The report’s very premise is that approaches of the past serve neither Israeli nor Palestinian interests, and do not advance an American policy agenda likely to succeed. Whatever objections one might have to any of our specific recommendations, to portray it as the newest iteration of the Oslo plan is a head-scratching mischaracterization.

Another mischaracterization is Mor’s claim that the report is driven by a moral impulse to save Israel by seeking Israeli concessions without asking anything, in turn, of the Palestinians. We’re not trying to absolve Israel from its military victories or anything of the sort: the report is grounded in the furtherance of a specific set of American interests, and it maintains that frame throughout. Policies do exist that seek to “save Israel from itself” and they have an audience in the context of American politics. But we specifically do not adopt as recommendations such measures as boycotts or conditioning American security assistance.

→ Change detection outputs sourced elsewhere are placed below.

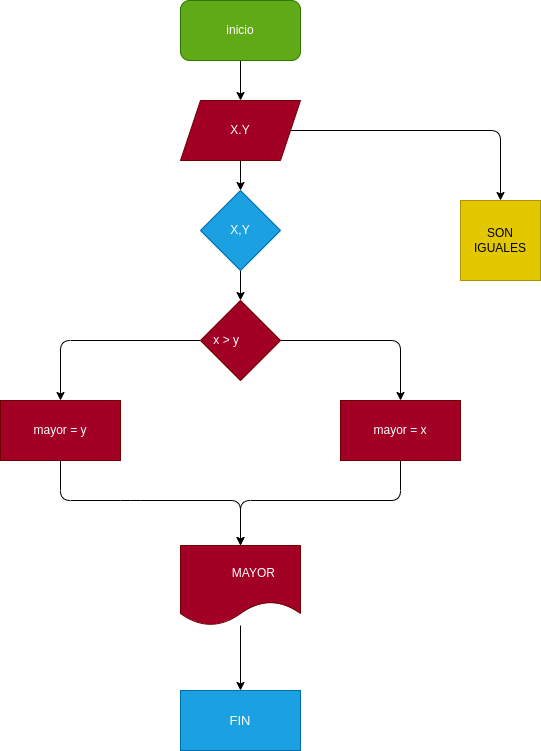
Before: diagrama.png, a diagram exported from draw.io (Chalarcanicolas/mayor_2enteros). Source tidied: cells renumbered, new cells last; positions are measured from the earlier drawing's top-left corner, leaving out a move shared by most shapes.
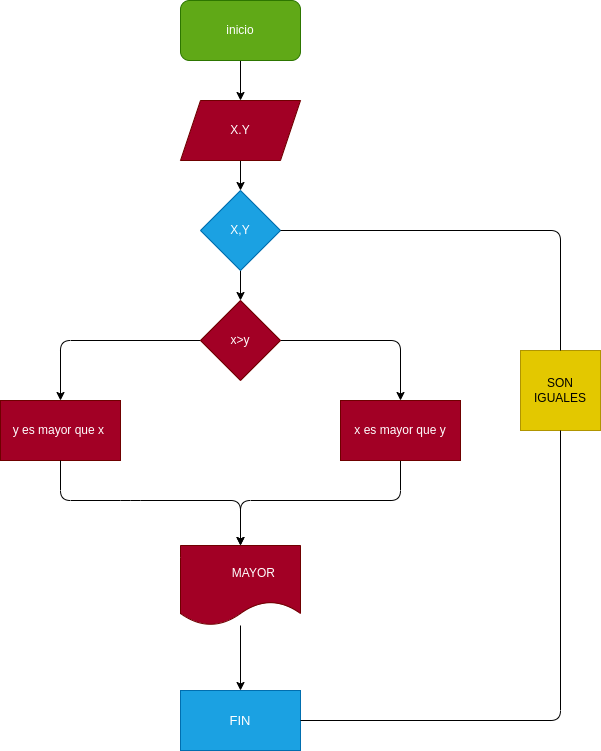
Later version of the same file.

Commit message:
Se modifica el diagrama

What changed in the source:
```diff
@@ -28,10 +28,10 @@
         </Array>
       </mxGeometry>
     </mxCell>
-    <mxCell id="8" value="x &amp;gt; y&lt;span style=&quot;white-space: pre;&quot;&gt;&#9;&lt;/span&gt;" style="rhombus;whiteSpace=wrap;html=1;fillColor=#a20025;fontColor=#ffffff;strokeColor=#6F0000;" parent="1" vertex="1">
+    <mxCell id="8" value="x&amp;gt;y" style="rhombus;whiteSpace=wrap;html=1;fillColor=#a20025;fontColor=#ffffff;strokeColor=#6F0000;" parent="1" vertex="1">
       <mxGeometry x="200" y="300" width="80" height="80" as="geometry" />
     </mxCell>
-    <mxCell id="9" value="mayor = y" style="whiteSpace=wrap;html=1;fillColor=#a20025;strokeColor=#6F0000;fontColor=#ffffff;" parent="1" vertex="1">
+    <mxCell id="9" value="y es mayor que x&amp;nbsp;" style="whiteSpace=wrap;html=1;fillColor=#a20025;strokeColor=#6F0000;fontColor=#ffffff;" parent="1" vertex="1">
       <mxGeometry y="400" width="120" height="60" as="geometry" />
     </mxCell>
     <mxCell id="10" style="edgeStyle=none;html=1;exitX=0.5;exitY=1;exitDx=0;exitDy=0;" parent="1" edge="1" source="11" target="13">
@@ -43,7 +43,7 @@
         </Array>
       </mxGeometry>
     </mxCell>
-    <mxCell id="11" value="mayor = x" style="whiteSpace=wrap;html=1;fillColor=#a20025;strokeColor=#6F0000;fontColor=#ffffff;" parent="1" vertex="1">
+    <mxCell id="11" value="x es mayor que y" style="whiteSpace=wrap;html=1;fillColor=#a20025;strokeColor=#6F0000;fontColor=#ffffff;" parent="1" vertex="1">
       <mxGeometry x="340" y="400" width="120" height="60" as="geometry" />
     </mxCell>
     <mxCell id="12" style="edgeStyle=none;html=1;fontSize=13;" parent="1" edge="1" source="13" target="19">
@@ -68,17 +68,24 @@
       <mxGeometry x="200" y="190" width="80" height="80" as="geometry" />
     </mxCell>
     <mxCell id="17" value="SON IGUALES" style="whiteSpace=wrap;html=1;fillColor=#e3c800;fontColor=#000000;strokeColor=#B09500;" parent="1" vertex="1">
-      <mxGeometry x="460" y="200" width="80" height="80" as="geometry" />
+      <mxGeometry x="520" y="350" width="80" height="80" as="geometry" />
     </mxCell>
-    <mxCell id="18" style="endArrow=classic;html=1;entryX=0.5;entryY=0;entryDx=0;entryDy=0;exitX=1;exitY=0.5;exitDx=0;exitDy=0;" parent="1" edge="1" source="5" target="17">
-      <mxGeometry relative="1" as="geometry">
-        <Array as="points">
-          <mxPoint x="500" y="130" />
-        </Array>
-      </mxGeometry>
-    </mxCell>
     <mxCell id="19" value="FIN" style="rounded=0;whiteSpace=wrap;html=1;fontSize=13;fillColor=#1ba1e2;strokeColor=#006EAF;fontColor=#ffffff;" parent="1" vertex="1">
       <mxGeometry x="180" y="690" width="120" height="60" as="geometry" />
     </mxCell>
+    <mxCell id="20" style="endArrow=none;html=1;entryX=0.5;entryY=0;entryDx=0;entryDy=0;exitX=1;exitY=0.5;exitDx=0;exitDy=0;" parent="1" edge="1" source="16" target="17">
+      <mxGeometry relative="1" as="geometry">
+        <Array as="points">
+          <mxPoint x="560" y="230" />
+        </Array>
+      </mxGeometry>
+    </mxCell>
+    <mxCell id="21" style="endArrow=none;html=1;entryX=0.5;entryY=1;entryDx=0;entryDy=0;exitX=1;exitY=0.5;exitDx=0;exitDy=0;" parent="1" edge="1" source="19" target="17">
+      <mxGeometry relative="1" as="geometry">
+        <Array as="points">
+          <mxPoint x="560" y="720" />
+        </Array>
+      </mxGeometry>
+    </mxCell>
   </root>
 </mxGraphModel>
```
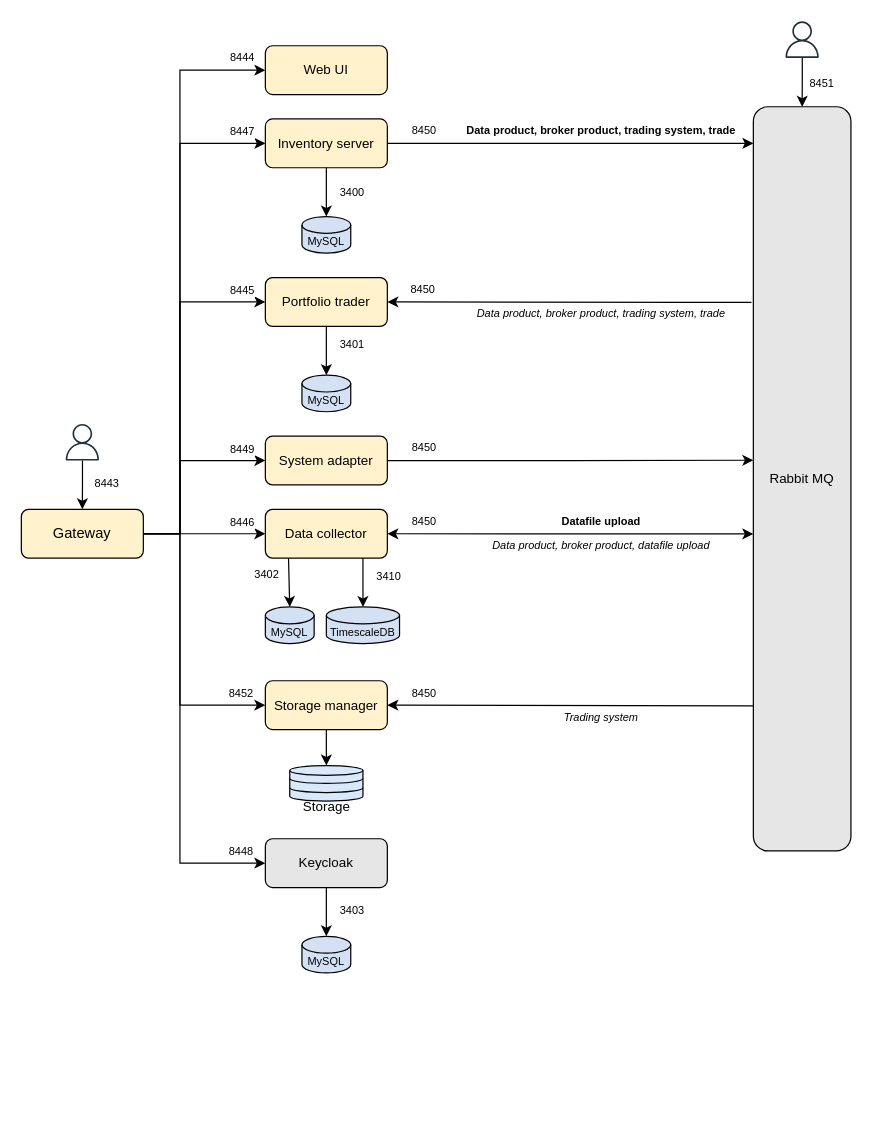
Before: architecture/diagram/components.drawio in bit-fever/docs, a draw.io diagram. Source tidied: cells renumbered, new cells numbered last; positions are measured from the earlier drawing's top-left corner, leaving out a move shared by most shapes. Both pictures are drawn from the tidied source at 122%, with x=0, y=0 at pixel (21, 21).
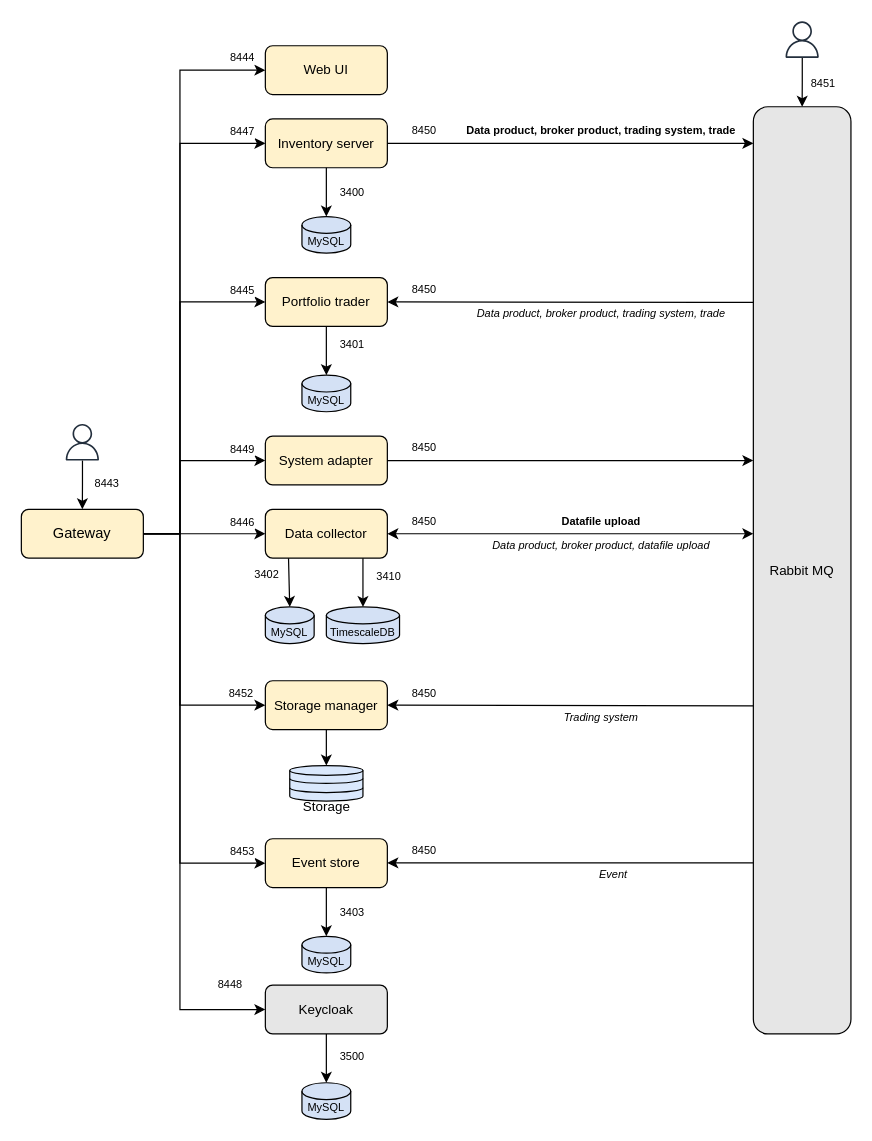
The same page after the edit.

The change refers to these unchanged cells:
```xml
<mxCell id="13" value="Gateway" style="rounded=1;whiteSpace=wrap;html=1;fillColor=#FFF2CC;" parent="1" vertex="1">
  <mxGeometry y="400" width="100" height="40" as="geometry" />
</mxCell>
<mxCell id="16" value="Data collector" style="rounded=1;whiteSpace=wrap;html=1;fontSize=11;fillColor=#FFF2CC;" parent="1" vertex="1">
  <mxGeometry x="200" y="400" width="100" height="40" as="geometry" />
</mxCell>
<mxCell id="17" value="Portfolio trader" style="rounded=1;whiteSpace=wrap;html=1;fontSize=11;fillColor=#FFF2CC;" parent="1" vertex="1">
  <mxGeometry x="200" y="210" width="100" height="40" as="geometry" />
</mxCell>
<mxCell id="18" value="System adapter" style="rounded=1;whiteSpace=wrap;html=1;fontSize=11;fillColor=#FFF2CC;" parent="1" vertex="1">
  <mxGeometry x="200" y="340" width="100" height="40" as="geometry" />
</mxCell>
<mxCell id="26" style="edgeStyle=orthogonalEdgeStyle;rounded=0;jettySize=auto;html=1;entryX=0.5;entryY=0;entryDx=0;entryDy=0;entryPerimeter=0;" parent="1" edge="1" source="19" target="25">
  <mxGeometry relative="1" as="geometry" />
</mxCell>
```

Diff of the diagram source:
```diff
@@
     <mxCell id="11" style="edgeStyle=orthogonalEdgeStyle;rounded=0;jettySize=auto;html=1;entryX=0;entryY=0.5;entryDx=0;entryDy=0;exitX=1;exitY=0.5;exitDx=0;exitDy=0;" parent="1" edge="1" source="13" target="19">
       <mxGeometry relative="1" as="geometry">
         <Array as="points">
           <mxPoint x="130" y="420" />
-          <mxPoint x="130" y="690" />
+          <mxPoint x="130" y="810" />
         </Array>
       </mxGeometry>
     </mxCell>
@@
+    <mxCell id="60" style="edgeStyle=orthogonalEdgeStyle;rounded=0;jettySize=auto;html=1;entryX=0;entryY=0.5;entryDx=0;entryDy=0;" parent="1" edge="1" source="13" target="64">
+      <mxGeometry relative="1" as="geometry">
+        <Array as="points">
+          <mxPoint x="130" y="420" />
+          <mxPoint x="130" y="690" />
+        </Array>
+      </mxGeometry>
+    </mxCell>
+    <mxCell id="61" value="8453" style="edgeLabel;html=1;align=center;verticalAlign=middle;fontSize=9;" parent="60" vertex="1">
+      <mxGeometry x="0.73" y="2" relative="1" as="geometry">
+        <mxPoint x="30" y="-8" as="offset" />
+      </mxGeometry>
+    </mxCell>
@@
     <mxCell id="19" value="Keycloak" style="rounded=1;whiteSpace=wrap;html=1;fontSize=11;fillColor=#E6E6E6;" parent="1" vertex="1">
-      <mxGeometry x="200" y="670" width="100" height="40" as="geometry" />
+      <mxGeometry x="200" y="790" width="100" height="40" as="geometry" />
     </mxCell>
@@
     <mxCell id="25" value="MySQL" style="shape=cylinder3;whiteSpace=wrap;html=1;boundedLbl=1;backgroundOutline=1;size=6.899993896484375;fontSize=9;fillColor=#D4E1F5;" parent="1" vertex="1">
-      <mxGeometry x="230" y="750" width="40" height="30" as="geometry" />
+      <mxGeometry x="230" y="870" width="40" height="30" as="geometry" />
     </mxCell>
@@
-    <mxCell id="27" value="3403" style="edgeLabel;html=1;align=center;verticalAlign=middle;fontSize=9;" parent="26" vertex="1">
+    <mxCell id="27" value="3500" style="edgeLabel;html=1;align=center;verticalAlign=middle;fontSize=9;" parent="26" vertex="1">
       <mxGeometry x="-0.12" y="2" relative="1" as="geometry">
         <mxPoint x="18" as="offset" />
       </mxGeometry>
     </mxCell>
@@
     <mxCell id="40" value="Rabbit MQ" style="rounded=1;whiteSpace=wrap;html=1;fontSize=11;fillColor=#E6E6E6;" parent="1" vertex="1">
-      <mxGeometry x="600" y="70" width="80" height="610" as="geometry" />
+      <mxGeometry x="600" y="70" width="80" height="760" as="geometry" />
     </mxCell>
@@
-    <mxCell id="42" value="8450" style="edgeStyle=orthogonalEdgeStyle;rounded=0;jettySize=auto;html=1;entryX=1;entryY=0.5;entryDx=0;entryDy=0;fontSize=9;exitX=-0.019;exitY=0.263;exitDx=0;exitDy=0;exitPerimeter=0;" parent="1" edge="1" source="40" target="17">
+    <mxCell id="42" value="8450" style="edgeStyle=orthogonalEdgeStyle;rounded=0;jettySize=auto;html=1;entryX=1;entryY=0.5;entryDx=0;entryDy=0;fontSize=9;exitX=0;exitY=0.211;exitDx=0;exitDy=0;exitPerimeter=0;" parent="1" edge="1" source="40" target="17">
       <mxGeometry x="0.8" y="-10" relative="1" as="geometry">
         <Array as="points">
-          <mxPoint x="550" y="230" />
+          <mxPoint x="569" y="230" />
         </Array>
       </mxGeometry>
     </mxCell>
@@
-    <mxCell id="51" value="8450" style="edgeStyle=orthogonalEdgeStyle;rounded=0;jettySize=auto;html=1;fontSize=9;exitX=1;exitY=0.5;exitDx=0;exitDy=0;entryX=0;entryY=0.475;entryDx=0;entryDy=0;entryPerimeter=0;" parent="1" edge="1" source="18" target="40">
-      <mxGeometry x="-0.8" y="10" relative="1" as="geometry" />
+    <mxCell id="51" value="8450" style="edgeStyle=orthogonalEdgeStyle;rounded=0;jettySize=auto;html=1;fontSize=9;exitX=1;exitY=0.5;exitDx=0;exitDy=0;" parent="1" edge="1" source="18" target="40">
+      <mxGeometry x="-0.8" y="10" relative="1" as="geometry">
+        <Array as="points">
+          <mxPoint x="520" y="360" />
+          <mxPoint x="520" y="360" />
+        </Array>
+      </mxGeometry>
     </mxCell>
-    <mxCell id="52" value="8450" style="edgeStyle=orthogonalEdgeStyle;rounded=0;jettySize=auto;html=1;entryX=1;entryY=0.5;entryDx=0;entryDy=0;fontSize=9;startArrow=classic;startFill=1;exitX=0;exitY=0.574;exitDx=0;exitDy=0;exitPerimeter=0;" parent="1" edge="1" source="40" target="16">
-      <mxGeometry x="0.8" y="-10" relative="1" as="geometry" />
+    <mxCell id="52" value="8450" style="edgeStyle=orthogonalEdgeStyle;rounded=0;jettySize=auto;html=1;entryX=1;entryY=0.5;entryDx=0;entryDy=0;fontSize=9;startArrow=classic;startFill=1;" parent="1" edge="1" target="16">
+      <mxGeometry x="0.8" y="-10" relative="1" as="geometry">
+        <mxPoint x="600" y="420" as="sourcePoint" />
+        <Array as="points">
+          <mxPoint x="600" y="420" />
+        </Array>
+      </mxGeometry>
     </mxCell>
@@
+    <mxCell id="62" style="edgeStyle=orthogonalEdgeStyle;rounded=0;jettySize=auto;html=1;" parent="1" edge="1" source="64" target="65">
+      <mxGeometry relative="1" as="geometry" />
+    </mxCell>
+    <mxCell id="63" value="3403" style="edgeLabel;html=1;align=center;verticalAlign=middle;fontSize=9;" parent="62" vertex="1">
+      <mxGeometry x="-0.35" relative="1" as="geometry">
+        <mxPoint x="20" y="7" as="offset" />
+      </mxGeometry>
+    </mxCell>
+    <mxCell id="64" value="Event store" style="rounded=1;whiteSpace=wrap;html=1;fontSize=11;fillColor=#FFF2CC;" parent="1" vertex="1">
+      <mxGeometry x="200" y="670" width="100" height="40" as="geometry" />
+    </mxCell>
+    <mxCell id="65" value="MySQL" style="shape=cylinder3;whiteSpace=wrap;html=1;boundedLbl=1;backgroundOutline=1;size=6.899993896484375;fontSize=9;fillColor=#D4E1F5;" parent="1" vertex="1">
+      <mxGeometry x="230" y="750" width="40" height="30" as="geometry" />
+    </mxCell>
+    <mxCell id="66" value="8450" style="edgeStyle=orthogonalEdgeStyle;rounded=0;orthogonalLoop=1;jettySize=auto;html=1;entryX=1;entryY=0.5;entryDx=0;entryDy=0;fontSize=9;" parent="1" edge="1">
+      <mxGeometry x="0.8" y="-10" relative="1" as="geometry">
+        <mxPoint x="600" y="689.8" as="sourcePoint" />
+        <mxPoint x="300" y="689.8" as="targetPoint" />
+        <Array as="points">
+          <mxPoint x="600" y="689.8" />
+          <mxPoint x="450" y="689.8" />
+        </Array>
+      </mxGeometry>
+    </mxCell>
+    <mxCell id="67" value="Event" style="text;strokeColor=none;fillColor=none;html=1;fontSize=9;fontStyle=2;verticalAlign=middle;align=center;" parent="1" vertex="1">
+      <mxGeometry x="370" y="690" width="230" height="20" as="geometry" />
+    </mxCell>
```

And as for the Palestinians, one of our core recommendations is for the U.S. to take immediate steps to focus on Palestinian martyr and prisoner payments in order to eliminate compensation for committing terror and violence against Israelis. Mor could have taken note of that, or the entire section dedicated to pressing the Palestinian Authority on corruption and authoritarianism. He also could have noted that one of our policy options is for the U.S. to actively work to gain wider international recognition of Israel as a Jewish state, which does not fit his narrative of Americans seeking to correct for Israel’s victories.


There are additional misinterpretations, such as our report’s forthright acknowledgement of the effects of Palestinian terrorism, or our agreement that Palestinian leaders have at times refused to engage. But leaving these particulars aside, Mor’s discussion of our report does indeed reveal a deeper divide between his stance and ours. But the difference between us is not the one that he identifies. Mor refers to “the complicated and unwieldy interim status quo” in the West Bank. But on the Israel side, there isn’t a status quo at all—there is, instead, a great deal of energetic movement. Perhaps Mor is unaware that 134 illegal outposts have been built since Oslo and 54 alone in the past nine years. Israel’s government has now for the first time publicly advocated for unilateral West Bank annexation, and has advanced legislation to retroactively legalize the outposts that were built illegally—not under some vague international law, but under Israeli law. The fact that the number of Israelis living in the West Bank has nearly quadrupled since 1993 is not reflective of an Israel that is stuck in the mud because of Palestinian rejectionism, or an Israel that lingers in a holding pattern because peace processors are enacting a morality play, or because the Palestinians’ international supporters are unwilling to hold their feet to the fire; no, Israel is not in a holding pattern at all. Some of the current challenges on the ground stem from developments on the Israeli side, and any real attempt to address today’s problems must deal with that. It is a denial of Israeli agency similar to the one sometimes ascribed to those who hold the Palestinians largely blameless. Neither of these approaches is correct.

The main difference between us, between Mor’s essay and the report I coauthored, is that Mor dwells in the past, slinging arrows at convenient and well-known foes, whether it be the American peace camp or the Obama administration. It is far easier to portray the CNAS report as a continuation of rote thinking than it is to grapple with our actual approach, an approach that, to some extent, Mor would seem to share. It’s easier to look upon the troubles of 1993 than it is to propose solutions to the troubles of 2021.

More about: Israel & Zionism, Israeli-Palestinian Conflict, Peace Process